Over the past two months, two juggernauts of American commerce and culture – Google and the Guggenheim Foundation (which already has a joint venture with Deutsche Bank on Unter den Linden have announced new projects in Berlin: in February, the Californian monster search engine announced it's opening an Institut für Internet und Gesellschaft ("Institute for Internet and Society") somewhere in Berlin. In early April the Tagesspiegel reported that the Guggenheim would be setting up its BMW Guggenheim Lab, a hip temporary "space", in a car park on Kastanienalle in Prenzlauer Berg something in 2012.
I guess we're supposed to be jumping up and down with glee about these exciting developments heading our way... the Guggenheim-BMW venture is probably the more transparent and harmless of the two. In a web-text stuffed with art-world/marketing buzzwords like "innovative" and "site-specific", we read that: "The BMW Guggenheim Lab will be a space for the playful exploration of the challenges and opportunities of the cities of today, and the creation of forward-looking concepts and designs for the cities of tomorrow."
Yawn. Why on earth would a reputable New York art museum be involved with something so fluffy?
I just hope they're getting a hefty payout from Bayerische Motoren Werke for helping pimp up the car brand's noveau-riche image with what appears to be hip, pseudo-intellectual playground. Anyway, we're just biting our nails with anticipation of what they have in store for that Prenzlauer Berg parking lot.
Meanwhile, what the "insitute" Google (which apparently already has a secret server farm in Berlin) is setting up sounds less innocuous. On a strange, no-frills website run by a Hamburg PR company, the kings of the internet say they will be funding research on "(1) Internet based innovation, (2) Internet policy and (3) legal aspects." It will the first such Google research institute in the world.
I guess it's no coincidence that it will be located in the capital of the country that gave it so much legal hassle with the roll-out of the German version of Street View, which 250,000 households chose to opt out of.

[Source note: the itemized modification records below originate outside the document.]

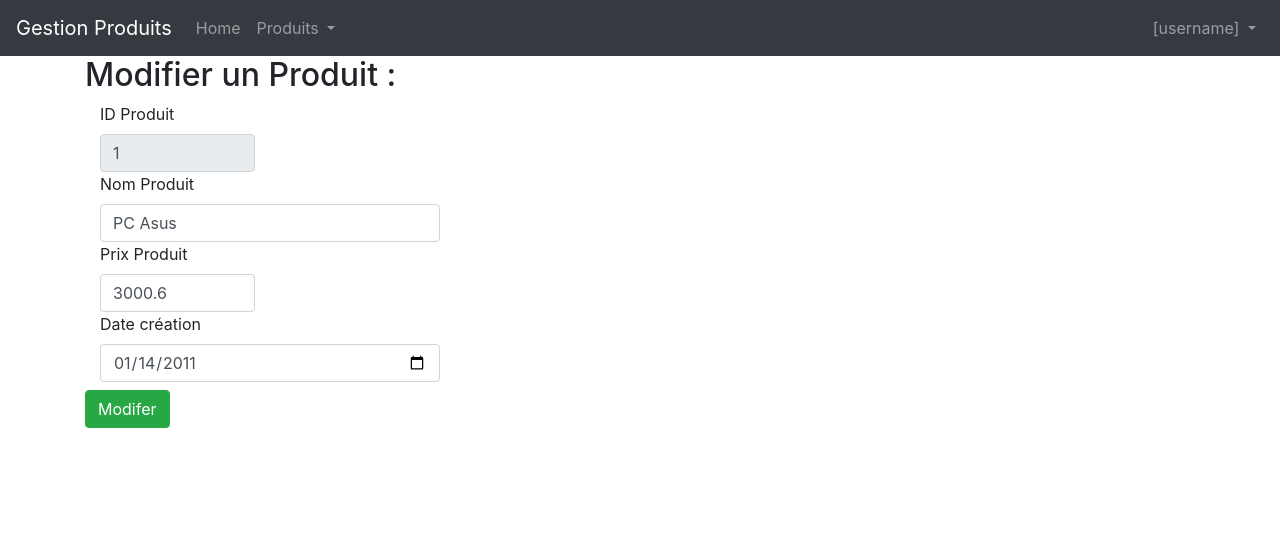
Repository: nadhemBelHadj/Angular_Atelier_Recherche
Page: /updateProduit/1
These files come from the project's save history. The page is drawn as it stood at one moment and after the next save; the edit follows.
The browser window is 1280 px wide. The pictures show the whole page.
The project was rebuilt for these pictures with package versions that can differ from the ones it lists, and the page was loaded fresh each time. Also part of the build but not shown: angular.json, src/app/produits/produits.component.ts, src/app/add-produit/add-produit.component.ts.

Above is the page before, as saved 2021-11-30 16:52:07.

### src/index.html
<!doctype html>
<html lang="en">
<head>
  <meta charset="utf-8">
  <title>MesProduits</title>
  <base href="/">

  <meta name="viewport" content="width=device-width, initial-scale=1">
  <link rel="icon" type="image/x-icon" href="favicon.ico">
</head>
<body>
  <app-root></app-root>
</body>
</html>

### src/app/app.module.ts
import { BrowserModule } from '@angular/platform-browser';
import { NgModule } from '@angular/core';
import { FormsModule } from '@angular/forms';
import { AppRoutingModule } from './app-routing.module';
import { AppComponent } from './app.component';
import { ProduitsComponent } from './produits/produits.component';
import { AddProduitComponent } from './add-produit/add-produit.component';
import { UpdateProduitComponent } from './update-produit/update-produit.component';

@NgModule({
  declarations: [
    AppComponent,
    ProduitsComponent,
    AddProduitComponent,
    UpdateProduitComponent
  ],
  imports: [
    BrowserModule,
    AppRoutingModule,
    FormsModule
  ],
  providers: [],
  bootstrap: [AppComponent]
})
export class AppModule { }

### src/app/app-routing.module.ts
import { NgModule } from '@angular/core';
import { Routes, RouterModule } from '@angular/router';
import { ProduitsComponent } from './produits/produits.component';
import { AddProduitComponent } from './add-produit/add-produit.component';
import { UpdateProduitComponent } from './update-produit/update-produit.component';

const routes: Routes = [
  {path: "produits", component : ProduitsComponent},
  {path: "add-produit", component : AddProduitComponent},
  {path: "updateProduit/:id",  component: UpdateProduitComponent},
  { path: "", redirectTo: "produits", pathMatch: "full" }
];

@NgModule({
  imports: [RouterModule.forRoot(routes)],
  exports: [RouterModule]
})
export class AppRoutingModule { }

### src/app/update-produit/update-produit.component.ts
import { Component, OnInit } from '@angular/core';
import { ActivatedRoute,Router } from '@angular/router';
import { ProduitService } from '../services/produit.service';
import { Produit } from '../model/produit.model';

@Component({
  selector: 'app-update-produit',
  templateUrl: './update-produit.component.html',
  styles: []
})
export class UpdateProduitComponent implements OnInit {
  currentProduit  = new Produit();

  constructor(private activatedRoute: ActivatedRoute,
              private router :Router,
              private produitService: ProduitService) {

              }

  ngOnInit() {

  // console.log(this.route.snapshot.params.id);
   this.currentProduit = this.produitService.consulterProduit(this.activatedRoute.snapshot.params.id);
   console.log(this.currentProduit);
  }

  updateProduit()
  { //console.log(this.currentProduit);
    this.produitService.updateProduit(this.currentProduit);
    this.router.navigate(['produits']);
   }

}

### src/app/app.component.html
<!DOCTYPE html>
<html >
<head>
<meta charset="utf-8">
<title>Gestion des Produits</title>
</head>
<body>
<nav class="navbar navbar-expand-sm bg-dark navbar-dark">
  <!-- Brand -->
  <a class="navbar-brand" href="#">Gestion Produits</a>

  <!-- Links -->
  <ul class="navbar-nav">
    <li class="nav-item">
      <a class="nav-link"   routerLink="/produits" >Home</a>
    </li>

    <!-- Dropdown -->
    <li class="nav-item dropdown">
      <a class="nav-link dropdown-toggle" href="#" id="navbardrop" data-toggle="dropdown">
        Produits
      </a>
      <div class="dropdown-menu">
        <a class="dropdown-item"  routerLink="/add-produit">Ajouter</a>
        <a class="dropdown-item"  href="#">Lister</a>
      </div>
    </li>
    </ul>

    <ul class="navbar-nav ml-auto" >
     <li class="nav-item dropdown">
      <a class="nav-link dropdown-toggle" href="#" id="navbardrop" data-toggle="dropdown">
      [username]
      </a>
      <div class="dropdown-menu">
        <a class="dropdown-item" href="#">login</a>
        <a class="dropdown-item" href="#">logout</a>
          <a class="dropdown-item" href="#">Profile</a>
      </div>
    </li>
  </ul>
</nav>
</body>
</html>

<router-outlet></router-outlet>

### src/app/services/produit.service.ts
import { Injectable } from '@angular/core';
import { Produit } from '../model/produit.model';
import { Observable, of } from 'rxjs';
import { Categorie } from '../model/categorie.model';

@Injectable({
  providedIn: 'root'
})
export class ProduitService {
  produits : Produit[]; //un tableau de Produit
  produit = new Produit();
  categorie = new Categorie();

  categories : Categorie[];
  constructor() {
    this.categories = [ {idCat : 1, nomCat : "PC"},
                        {idCat : 2, nomCat : "Imprimante"}];

    this.produits = [
      { idProduit : 1,  nomProduit : "PC Asus", prixProduit : 3000.600, dateCreation : new Date("01/14/2011"), categorie : {idCat : 1, nomCat : "PC"}},
      { idProduit : 2,  nomProduit : "Imprimante Epson", prixProduit : 450, dateCreation : new Date("12/17/2010"), categorie : {idCat : 2, nomCat : "Imprimante"}},
      { idProduit : 3,  nomProduit :"Tablette Samsung", prixProduit : 900.123, dateCreation : new Date("02/20/2020"),categorie : {idCat : 1, nomCat : "PC"}}
    ];
   }

    listeProduits():Produit[] {
      return this.produits;
    }

    listeCategories():Categorie[] {
      return this.categories;
    }

    ajouterProduit( prod: Produit){
      this.produits.push(prod);
    }

    supprimerProduit( prod: Produit){
     //supprimer le produit prod du tableau produits
      const index = this.produits.indexOf(prod, 0);
      if (index > -1) {
        this.produits.splice(index, 1);
      }

      //ou Bien
      /*  this.produits.forEach((cur, index) => {
         if(prod.idProduit === cur.idProduit) {
               this.produits.splice(index, 1);
            }
      }); */

    }

    consulterProduit(id:number): Produit{
     this.produit =  this.produits.find(p => p.idProduit == id);
       return this.produit;
    }


    trierProduits(){
      this.produits = this.produits.sort((n1,n2) => {
        if (n1.idProduit > n2.idProduit) {
            return 1;
        }

        if (n1.idProduit < n2.idProduit) {
            return -1;
        }

        return 0;
    });
    }

    updateProduit(p:Produit)
    {
     // console.log(p);
      this.supprimerProduit(p);
      this.ajouterProduit(p);
      this.trierProduits();
    }


    consulterCategorie(id:number): Categorie{
      this.categorie =  this.categories.find(cat => cat.idCat  == id);
        return this.categorie;
     }


}

### src/app/model/produit.model.ts
import { Categorie } from './categorie.model';

export class Produit {
    idProduit : number;
    nomProduit : string;
    prixProduit : number;
    dateCreation : Date;
    categorie : Categorie
}

### src/app/update-produit/update-produit.component.html
<div class="container">
     <div>
       <h2>Modifier un Produit :</h2>
     </div>
          <form >
              <div  class="col-sm-2 col-md-2 col-lg-2">
                <label >ID  Produit</label>
                <input readonly  type="text"  [(ngModel)]="currentProduit.idProduit"
                    name="idProduit" class="form-control">
               </div>

              <div class="col-sm-4 col-md-4 col-lg-4" >
                <label >Nom Produit</label>
                <input  type="text"[(ngModel)]= "currentProduit.nomProduit"
                    name="nomProduit" class="form-control">
              </div>

              <div class="col-sm-2 col-md-2 col-lg-2">
                <label >Prix Produit</label>
                <input type="number"   [(ngModel)]= "currentProduit.prixProduit"
                    name="prixProduit" class="form-control">
              </div>

              <div class="col-sm-4 col-md-4 col-lg-4">
                  <label >Date création</label>
                  <input  type="date"  [ngModel]="currentProduit.dateCreation | date: 'yyyy-MM-dd'"
                  (ngModelChange)=" currentProduit.dateCreation= $event"   name="dateCreation" class="form-control">
              </div>

               <div class="mt-2">
                  <button type="submit"  (click)="updateProduit()"  class="btn btn-success">Modifer</button>
               </div>
          </form>
</div>

### src/app/model/categorie.model.ts
export class Categorie {
    idCat : number;
    nomCat : string;
}

Loaded but not shown: src/styles.css (common file); src/main.ts (common file); src/environments/environment.ts (common file); src/app/app.component.ts (common file); src/app/app.component.css (no stored copy; drawn as an empty file)

After the next save:
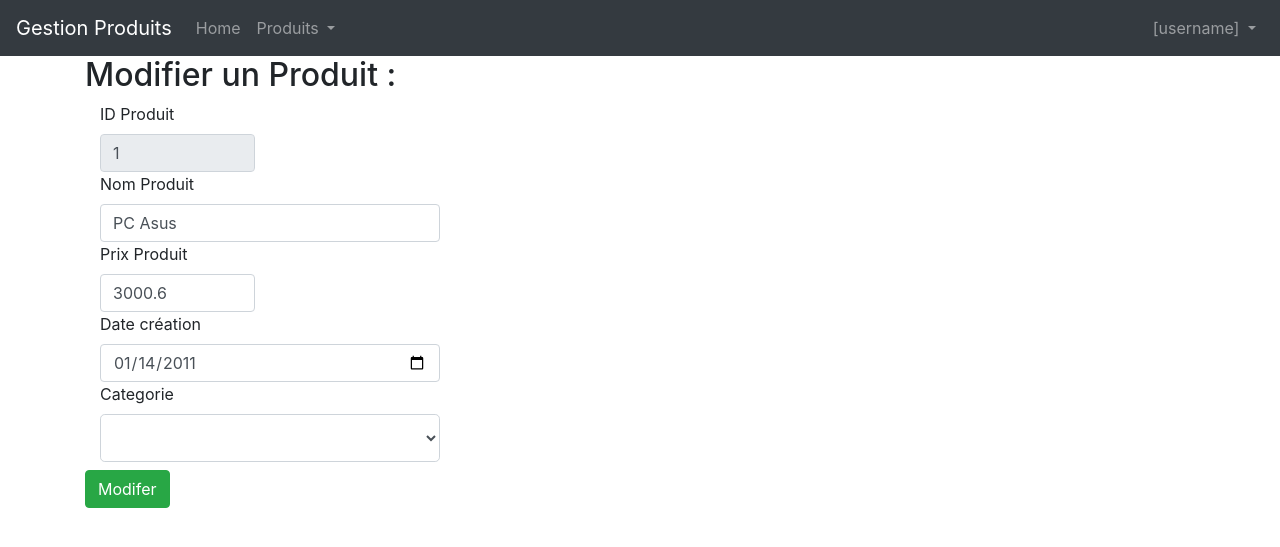
Saved 2 days later.
--- a/src/app/update-produit/update-produit.component.html
+++ b/src/app/update-produit/update-produit.component.html
@@ -27,6 +27,16 @@
                   (ngModelChange)=" currentProduit.dateCreation= $event"   name="dateCreation" class="form-control">
               </div>
 
+               <div class="col-sm-4 col-md-4 col-lg-4">
+                    <label>Categorie</label>
+
+                      <select class="form-control form-control-lg" id="idCat" name="idCat" [(ngModel)]="newIdCat">
+                        <option *ngFor="let cat of categories" [value]="cat.idCat" >
+                              {{cat.nomCat}}
+                        </option>
+                    </select>
+              </div>
+
                <div class="mt-2">
                   <button type="submit"  (click)="updateProduit()"  class="btn btn-success">Modifer</button>
                </div>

What kind of "reseach" does Google need to get done in the Humboldt University (reportedly the favoured site of the institute) which it can't do in-house? The whole thing is pretty weird.
The only thing that comes to mind is that a Google thinktank in Berlin would be a great staging ground for lobbying and more subtle influence peddling down the street from the German seat of government... but maybe I'm just paranoid.